But it is a very particular type of competency, or fluency, that this technique builds.
The crunch comes when you come to speaking a language in the wild. For me, it became painfully clear on trips to Iceland than I almost completely lacked the basic, practical, and social foundations needed to operate on a day-to-day level in the foreign language. Navigating social situations – even producing the most basic of niceties and stock repsonses – felt like pulling teeth.
Yes, I could rattle on about materialism, propaganda and language learning techniques in wonderful Icelandic. But when it came to ordering a sandwich on Reykjavík’s Laugavegur, I was lost.
Swallow that pride!
The warning signs were there well in advance, of course. For instance, I would haplessly flounder after the social glue at the end of lessons. Phrases such as “have a nice week, see you soon!” got stuck in my mouth like treacle toffee. I could clumsily construct them based on grammatical rules and vocabulary. But they never sounded natural.
Now, there is no shame in recognising these lacks, however late. And this is certainly not to bash accelerated learning techniques – I still use and love them. We all learn in different ways, for different reasons. It was always a source of huge motivation to prepare speaking topics on the things I found most interesting.
But here’s the crucial lesson to take: it’s easy to assume that by learning the high-brow stuff, the everyday stuff follows automatically, almost like a side-effect. Sadly, it doesn’t quite work that way!
Instead, it helps to view language learning as a two-tier process. You can leap straight in with advanced topic-based speaking challenges for speed learning. But, at least alongside that, there needs to be a nod to the social reality (if, that is, you are learning the language to use in a social setting some day – not the case for everyone!).

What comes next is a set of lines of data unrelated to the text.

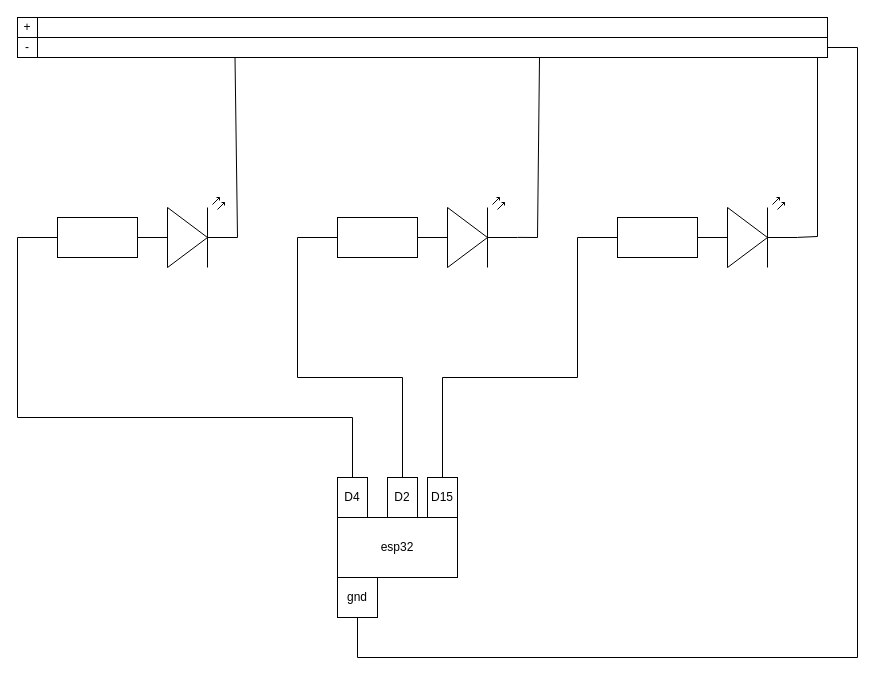
The draw.io diagram traffic_light/traffic_light_circuit.drawio in kargamant/embedded_adventure, before the edit. Source tidied: cells renumbered, new cells numbered last; positions are measured from the earlier drawing's top-left corner, leaving out a move shared by most shapes. Both pictures are drawn from the tidied source at 100%, with x=0, y=0 at pixel (17, 17).
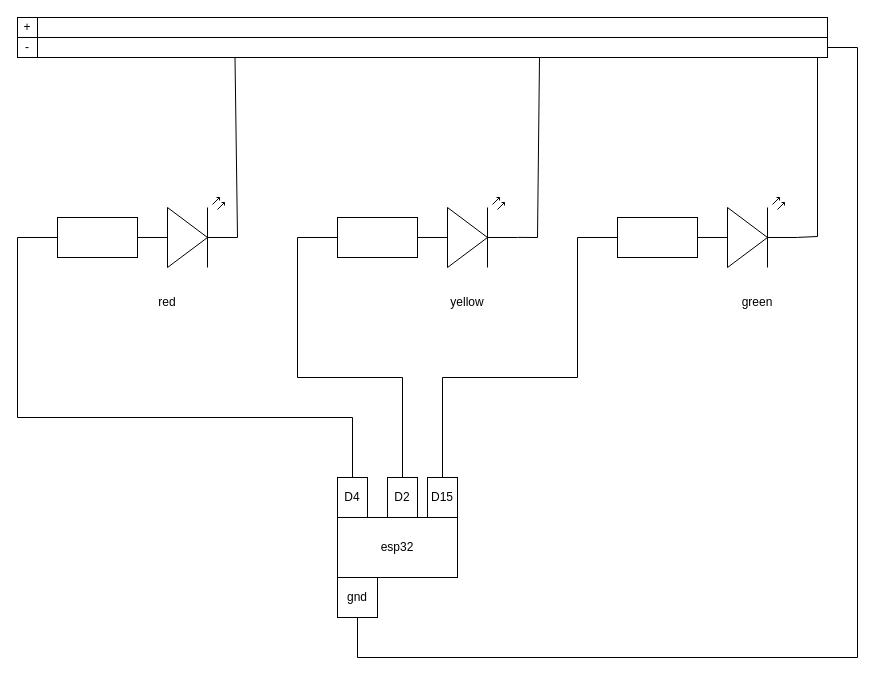
The same page after the edit.

The edit, as a diff of the source:
```diff
@@
+    <mxCell id="24" value="red" style="text;html=1;whiteSpace=wrap;strokeColor=none;fillColor=none;align=center;verticalAlign=middle;rounded=0;" parent="1" vertex="1">
+      <mxGeometry x="120" y="270" width="60" height="30" as="geometry" />
+    </mxCell>
+    <mxCell id="25" value="yellow" style="text;html=1;whiteSpace=wrap;strokeColor=none;fillColor=none;align=center;verticalAlign=middle;rounded=0;" parent="1" vertex="1">
+      <mxGeometry x="420" y="270" width="60" height="30" as="geometry" />
+    </mxCell>
+    <mxCell id="26" value="green" style="text;html=1;whiteSpace=wrap;strokeColor=none;fillColor=none;align=center;verticalAlign=middle;rounded=0;" parent="1" vertex="1">
+      <mxGeometry x="710" y="270" width="60" height="30" as="geometry" />
+    </mxCell>
```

Some of the best resources for this are perhaps those that budding hyperglots might tend to dismiss as too basic. In fact, foundational primers like Teach Yourself – especially those aimed at more casual learners, like the TY “Get Started” series – are gold for training in social speaking. Yes, they can be light on grammar and more obscure vocabulary. But you do that elsewhere because you love it and seek it out! For the stuff at ground level you are liable to skip, you could do a lot worse than go back to one of these courses.
Their strength is in building social muscle memory for the language. This is the more automatic level of trigger-response in language, operating generally below the level of full consciousness. It’s also how a lot of the social interaction in our first language occurs. Just consider how unthinkingly you fire off “no problem” or “you’re welcome” when somebody thanks you. There is close to zero cogitation going on around how to form a grammatically well-formed sentence!
To this end, I’ve returned to what you might call the ‘baby chapters’ of Teach Yourself Icelandic and Colloquial Icelandic. And it constantly surprises me how much of the little stuff I had missed.
The best thing? It’s never too late to go back and learn it.
Many routes to the same destination – walk them all
Admittedly, speaking without foundations is a human flaw baked into the informal, conversational lesson approach, since it is only natural to seek meaningful chat with tutors. But perhaps we can also find time to squeeze in some ‘real world’ modelled dialogues too, like ordering a coffee or checking in at a hotel.
The crux of it all is that there are many routes to that same destination of fluent speaking, none of them mutually exclusive. Treading several different paths gives you a much more rounded feel for the language than a single one.
Diving right into a language and speaking without foundations is an exhilarating and exciting way to learn. But check out your foundations now and again, too!
2 thoughts on “Speaking without foundations (and putting it right)”
Great post yet again. Love reading your insights, thoughts and recommendations to help me in my language journey.